Monday, December 06, 2010

the panic that stopped

i had a panic attack last week and it didn't ruin my day, which is progress. i went with my mom and olive to a restaurant and i had a flicker of panic while we waited for our table, as restaurants with all of their hustle and bustle combined with strangers and aromatics can often be sensory overload for me. we ate and laughed and all was well. then my mom wanted to do a little shopping (for olive) so i took olive to the car so "maw maw could use the restroom". just moments later i felt pressure in my stomach and bladder and that is when it hit

i recognized immediately what i was flashing back to. The Night. the feeling of being powerless to leave a situation and to have to use the restroom but being unable to (in this context because i had to basically hide olive outside while my mom shopped and on The Night because i was incapacitated by trauma and drugs in a strangers house so i didn't even know where the restroom was let alone how to make my legs and feet move to get there.) the feeling of being in public and having to go to the bathroom RIGHT NOW is the most powerful trigger outside of feeling high/intoxicated. both are of course strongly linked to That Night. when it happened i ended up peeing all over the floor in my sad state, adding further shame/confusion to the memory.
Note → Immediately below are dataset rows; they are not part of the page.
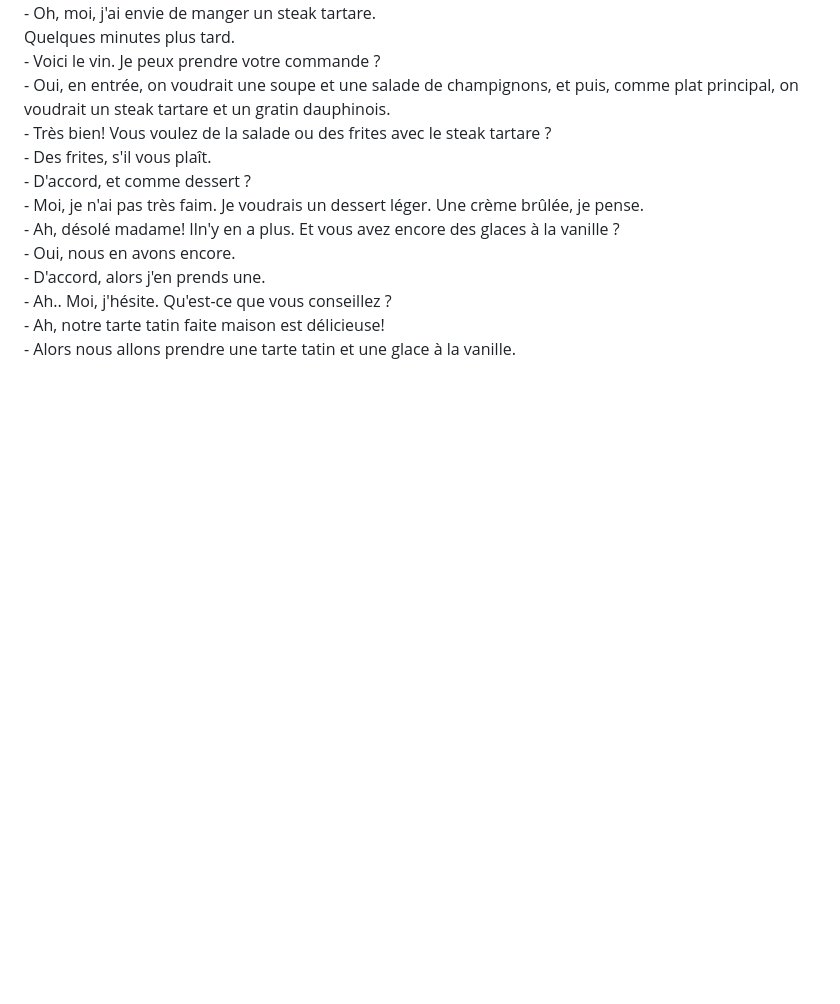
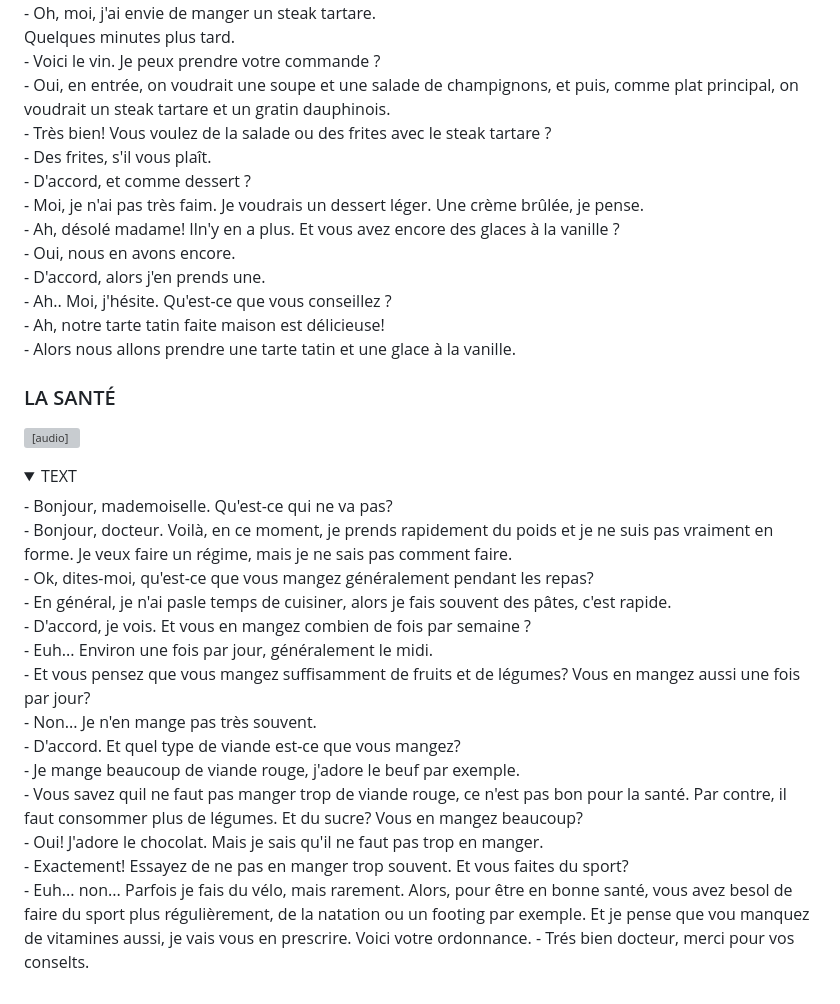
Before and after one commit to evug/evug.github.io, a Markdown page: french/dialogues.md, the part around the change. Drawn GitHub-style; folded sections open; blank space fills up the shorter version; grey boxes are pictures that could not be loaded.

```diff
--- a/french/dialogues.md
+++ b/french/dialogues.md
@@ -160,3 +160,23 @@ Quelques minutes plus tard.<br>
 - Ah, notre tarte tatin faite maison est délicieuse!<br>
 - Alors nous allons prendre une tarte tatin et une glace à la vanille.<br>
 </details>
+
+### LA SANTÉ
+<audio controls src="https://storage.yandexcloud.net/public/140.opus"></audio>
+<details><summary>TEXT</summary>
+- Bonjour, mademoiselle. Qu'est-ce qui ne va pas?<br>
+- Bonjour, docteur. Voilà, en ce moment, je prends rapidement du poids et je ne suis pas vraiment en forme. Je veux faire un régime, mais je ne sais pas comment faire.<br>
+- Ok, dites-moi, qu'est-ce que vous mangez généralement pendant les repas?<br>
+- En général, je n'ai pasle temps de cuisiner, alors je fais souvent des pâtes, c'est rapide.<br>
+- D'accord, je vois. Et vous en mangez combien de fois par semaine ?<br>
+- Euh... Environ une fois par jour, généralement le midi.<br>
+- Et vous pensez que vous mangez suffisamment de fruits et de légumes? Vous en mangez aussi une fois par jour?<br>
+- Non... Je n'en mange pas très souvent.<br>
+- D'accord. Et quel type de viande est-ce que vous mangez?<br>
+- Je mange beaucoup de viande rouge, j'adore le beuf par exemple.<br>
+- Vous savez quil ne faut pas manger trop de viande rouge, ce n'est pas bon pour la santé. Par contre, il faut consommer plus de légumes. Et du sucre? Vous en mangez beaucoup?<br>
+- Oui! J'adore le chocolat. Mais je sais qu'il ne faut pas trop en manger.<br>
+- Exactement! Essayez de ne pas en manger trop souvent. Et vous faites du sport?<br>
+- Euh... non... Parfois je fais du vélo, mais rarement. Alors, pour être en bonne santé, vous avez besol de faire du sport plus régulièrement, de la natation ou un footing par exemple. Et je pense que vou manquez de vitamines aussi, je vais vous en prescrire. Voici votre ordonnance.
+- Trés bien docteur, merci pour vos conselts.
+ </details>
```
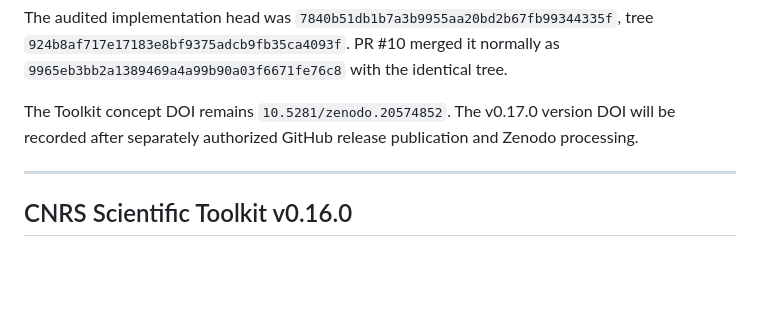
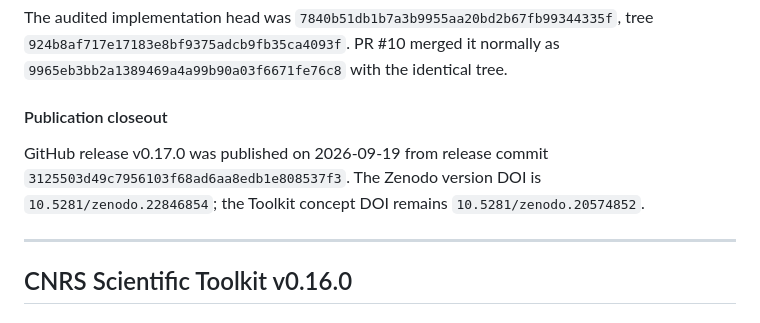
Before and after one commit to DonGPalmer/CNRS_Scientific_Toolkit, a Markdown page: RELEASE_NOTES.md, the part around the change. GitHub-like rendering; blank space fills up the shorter version.

Commit message:
Record v0.17.0 publication closeout
Updated release notes with publication details for v0.17.0, including release date and DOI information.

```diff
--- a/RELEASE_NOTES.md
+++ b/RELEASE_NOTES.md
@@ -95,9 +95,12 @@ The audited implementation head was
 `924b8af717e17183e8bf9375adcb9fb35ca4093f`. PR #10 merged it normally as
 `9965eb3bb2a1389469a4a99b90a03f6671fe76c8` with the identical tree.
 
-The Toolkit concept DOI remains `10.5281/zenodo.20574852`. The v0.17.0
-version DOI will be recorded after separately authorized GitHub release
-publication and Zenodo processing.
+#### Publication closeout
+
+GitHub release v0.17.0 was published on 2026-09-19 from release commit
+`3125503d49c7956103f68ad6aa8edb1e808537f3`. The Zenodo version DOI is
+`10.5281/zenodo.22846854`; the Toolkit concept DOI remains
+`10.5281/zenodo.20574852`.
 
 ---
 
```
so we are walking around outside, also - it's 30 degrees out with a dusting of snow on the ground "YAY", and i feel the darkness roaring inside me. i start to do what i always do, grab my bag, fumble through it looking for my ativan. but the consequence of living better and walking in recovery and healing made me pause and emotionally do a 180. i decided to try to stay with it and not medicate it. first, just having the mental/emotional space to DECIDE anything in that context is a big statement. a trigger-response has thus far felt totally automatic, a default, a survival method of my most basic core. and really, it has been i guess. but surviving is not the same as living. and "not feeling terror" is not at all the same as "being better."
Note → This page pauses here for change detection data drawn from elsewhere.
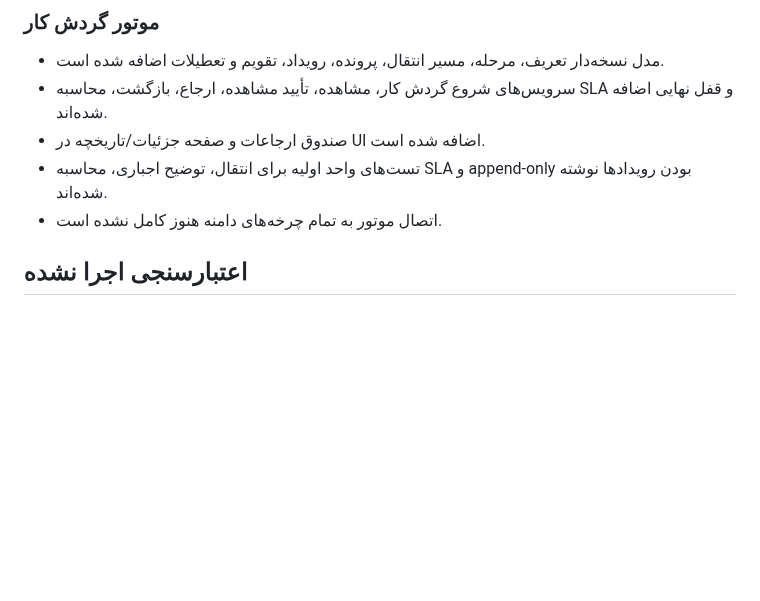
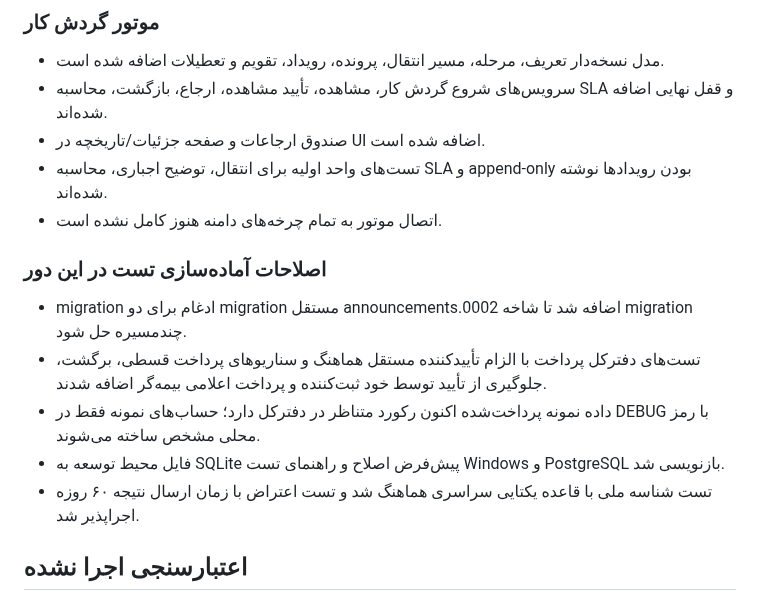
Before and after one commit to msalimimaram/office_kmc, a Markdown page: docs/IMPLEMENTATION_STATUS.md, the part around the change. Rendered like a GitHub page; blank space fills up the shorter version.

Commit message:
docs: record test-readiness fixes and validation limits

```diff
--- a/docs/IMPLEMENTATION_STATUS.md
+++ b/docs/IMPLEMENTATION_STATUS.md
@@ -49,6 +49,13 @@
 - صندوق ارجاعات و صفحه جزئیات/تاریخچه در UI اضافه شده است.
 - تست‌های واحد اولیه برای انتقال، توضیح اجباری، محاسبه SLA و append-only بودن رویدادها نوشته شده‌اند.
 - اتصال موتور به تمام چرخه‌های دامنه هنوز کامل نشده است.
+
+### اصلاحات آماده‌سازی تست در این دور
+- migration ادغام برای دو migration مستقل announcements.0002 اضافه شد تا شاخه migration چندمسیره حل شود.
+- تست‌های دفترکل پرداخت با الزام تأییدکننده مستقل هماهنگ و سناریوهای پرداخت قسطی، برگشت، جلوگیری از تأیید توسط خود ثبت‌کننده و پرداخت اعلامی بیمه‌گر اضافه شدند.
+- داده نمونه پرداخت‌شده اکنون رکورد متناظر در دفترکل دارد؛ حساب‌های نمونه فقط در DEBUG با رمز محلی مشخص ساخته می‌شوند.
+- فایل محیط توسعه به SQLite پیش‌فرض اصلاح و راهنمای تست Windows و PostgreSQL بازنویسی شد.
+- تست شناسه ملی با قاعده یکتایی سراسری هماهنگ شد و تست اعتراض با زمان ارسال نتیجه ۶۰ روزه اجراپذیر شد.
 
 ## اعتبارسنجی اجرا نشده
 
```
if i start to compulse (as i realize that is the true word for my calming techniques whether they be avoidance, medication, pacing, tapping, etc. though the term is typically only applied to those with OCD.) i must stop myself and do the opposite if i have any hope at recovery. instead of avoidance i must confront. instead of medicating i must stare right in the face of my triggers with all of my faculties. it will hurt. it does hurt. but it's the only way to ever heal. so i put my bag away and meditated on the many affirmations that i have memorized. again, just having the space inside to think of anything but FLIGHT FLIGHT FLIGHT is really amazing. the one i really drew upon yesterday was: No matter how I feel or what I experience, God is present and constant.
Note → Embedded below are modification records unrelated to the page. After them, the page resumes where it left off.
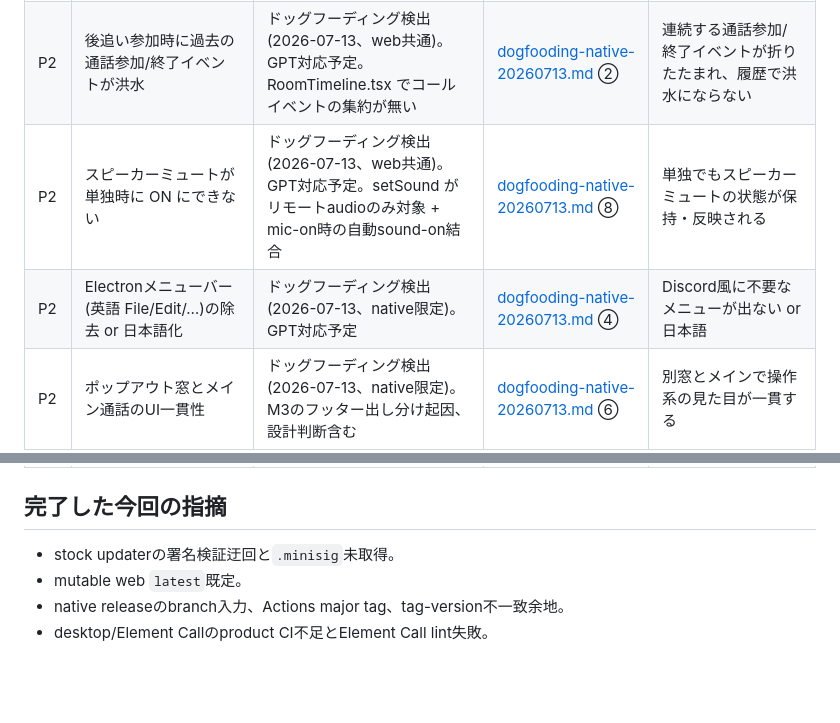
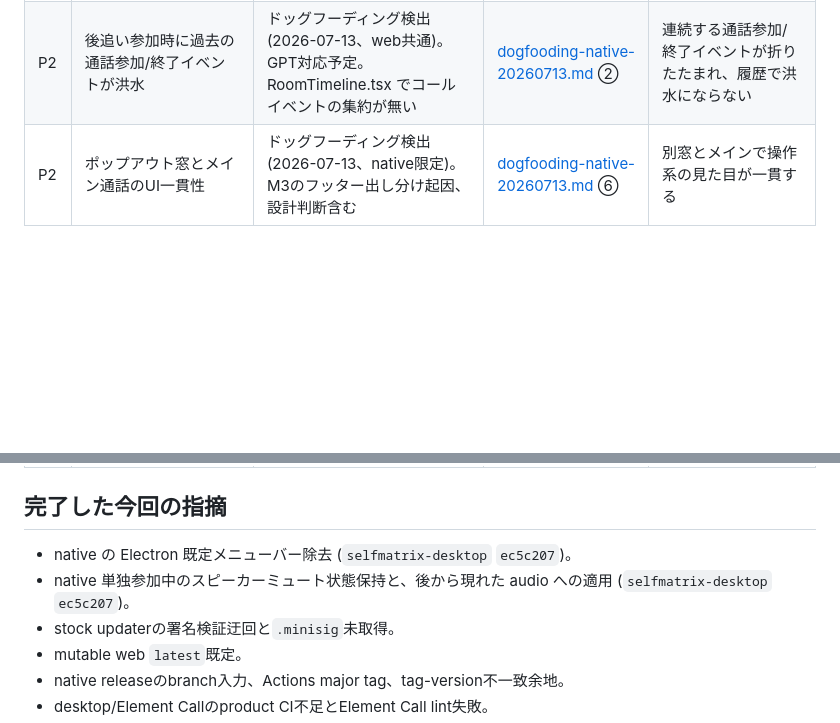
Before and after one commit to zoobookfool/selfmatrix-workspace, a Markdown page: planning/backlog.md, 2 parts joined by grey strips. Rendered like a GitHub page; blank space fills up the shorter version.

```diff
--- a/planning/backlog.md
+++ b/planning/backlog.md
@@ -9,8 +9,6 @@
 | P1 | 画面共有ができない (単独時に顕著) | ドッグフーディング検出 (2026-07-13)。GPT対応予定。CallControl.ts の DOM クリック対象不在の疑い、既知「単独参加中の共有開始クリック喪失」と同クラス。要再現切り分け | [dogfooding-native-20260713.md](../reviews/dogfooding-native-20260713.md) ⑦ | 通話中に画面共有が開始でき、相手に映る (単独/複数とも) |
 | P1 | 通話 WebContentsView 上に cinny の⋮メニュー/ポップオーバーが隠れる | ドッグフーディング検出 (2026-07-13、native限定)。GPT対応予定 | [dogfooding-native-20260713.md](../reviews/dogfooding-native-20260713.md) ① | 通話中でもヘッダー⋮等のメニューが前面に出て操作できる |
 | P2 | 後追い参加時に過去の通話参加/終了イベントが洪水 | ドッグフーディング検出 (2026-07-13、web共通)。GPT対応予定。RoomTimeline.tsx でコールイベントの集約が無い | [dogfooding-native-20260713.md](../reviews/dogfooding-native-20260713.md) ② | 連続する通話参加/終了イベントが折りたたまれ、履歴で洪水にならない |
-| P2 | スピーカーミュートが単独時に ON にできない | ドッグフーディング検出 (2026-07-13、web共通)。GPT対応予定。setSound がリモートaudioのみ対象 + mic-on時の自動sound-on結合 | [dogfooding-native-20260713.md](../reviews/dogfooding-native-20260713.md) ⑧ | 単独でもスピーカーミュートの状態が保持・反映される |
-| P2 | Electronメニューバー(英語 File/Edit/…)の除去 or 日本語化 | ドッグフーディング検出 (2026-07-13、native限定)。GPT対応予定 | [dogfooding-native-20260713.md](../reviews/dogfooding-native-20260713.md) ④ | Discord風に不要なメニューが出ない or 日本語 |
 | P2 | ポップアウト窓とメイン通話のUI一貫性 | ドッグフーディング検出 (2026-07-13、native限定)。M3のフッター出し分け起因、設計判断含む | [dogfooding-native-20260713.md](../reviews/dogfooding-native-20260713.md) ⑥ | 別窓とメインで操作系の見た目が一貫する |
 | P2 | デバイス認証ができない (要切り分け) | ドッグフーディング検出 (2026-07-13)。web版で再現するか等、切り分け待ち | [dogfooding-native-20260713.md](../reviews/dogfooding-native-20260713.md) ⑤ | 新デバイスでE2EE認証が完了できる |
 | P2 | UI総点検 (Discord実物突き合わせ) + チャンネル/ユーザーの描き分け | ドッグフーディング総評「UIは基本カス」(2026-07-13)。個別修正と別軸のテーマ | [dogfooding-native-20260713.md](../reviews/dogfooding-native-20260713.md) ③⑨ | 主要画面のレイアウト/文言/描き分けをDiscord基準で点検し改善する |
@@ -27,6 +25,8 @@
 
 ## 完了した今回の指摘
 
+- native の Electron 既定メニューバー除去 (`selfmatrix-desktop` `ec5c207`)。
+- native 単独参加中のスピーカーミュート状態保持と、後から現れた audio への適用 (`selfmatrix-desktop` `ec5c207`)。
 - stock updaterの署名検証迂回と`.minisig`未取得。
 - mutable web `latest`既定。
 - native releaseのbranch入力、Actions major tag、tag-version不一致余地。
```
Also changed, not shown: reviews/README.md (+1 -1 lines), reviews/dogfooding-native-20260713.md (+4 -3 lines).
to think about God during a moment of panic is not typical. in fact really i am bewildered at the purely biological response. it feels animalistic in it's call for self-preservation through escape. but i did pause, i did linger on the big picture of the moment. that how i feel does not determine whether God is present with me nor his enduring before, within, and after that either. and if that is what sustains me, then that will be the fears undoing. AND IT WAS. i also reflected on Jesus in the garden of Gethsemane on the night he was betrayed. if you really read that portion of the bible, knowing that Jesus knew not only that his friend would sell him out but that he was going to get tortured, his response is like PRE-traumatic stress disorder. He says "My soul is crushed with grief to the point of death.", "Abba, Father, everything is possible for you. Please take this cup of suffering away from me.", and "He prayed more fervently, and he was in such agony of spirit that his sweat fell to the ground like great drops of blood."



Eva said...

This made me teary eyed!
Reminds me of that orthodox hymn, "Christ be with me, Christ within me,
Christ behind me, Christ before me,
Christ beside me, Christ to win me,
Christ to comfort and restore me.
Christ beneath me, Christ above me,
Christ in quiet, Christ in danger,
Christ in hearts of all that love me,
Christ in mouth of friend and stranger."

It frustrates me because with my anxiety I can't seem to find a core trauma, any real cause. Makes it hard to know where to go from.

It's funny though once when I was dealing with anxiety for something big that was coming up, I went into a bathroom stall and right across from me was a sign that said "There's nothing so big that you and Christ together can not handle".
It was so exactly fitting for the moment.

jenny mae. said...

i dont think there has to be One Big Moment that triggers a persons anxiety. when i look back i can identify 5 moments in my life that i feel greatly contributes to my stress and panic. it all has to do with what happened, in what context, and what my life was like (i.e. support, etc) when it happened. some things happened when i was a little kid, some as an adolescent, others as a teenager or older but all related to be very painful

Lisa said...

Thank you for sharing your difficult and insightful experience. I also struggle with anxiety, and panic attacks = no fun at all. Good for you for being able to take yours to a place of spiritual growth. May your healing journey continue to add more to your life than it takes away.

Madelyn said...

that hymn is the bomb; your panic attack sounded bad, maybe the Holy Spirit was like "I'm here! I'm here!" ;
and now I'm contemplating carrying a sharpie with me to random bathrooms now so I can graffiti scripture...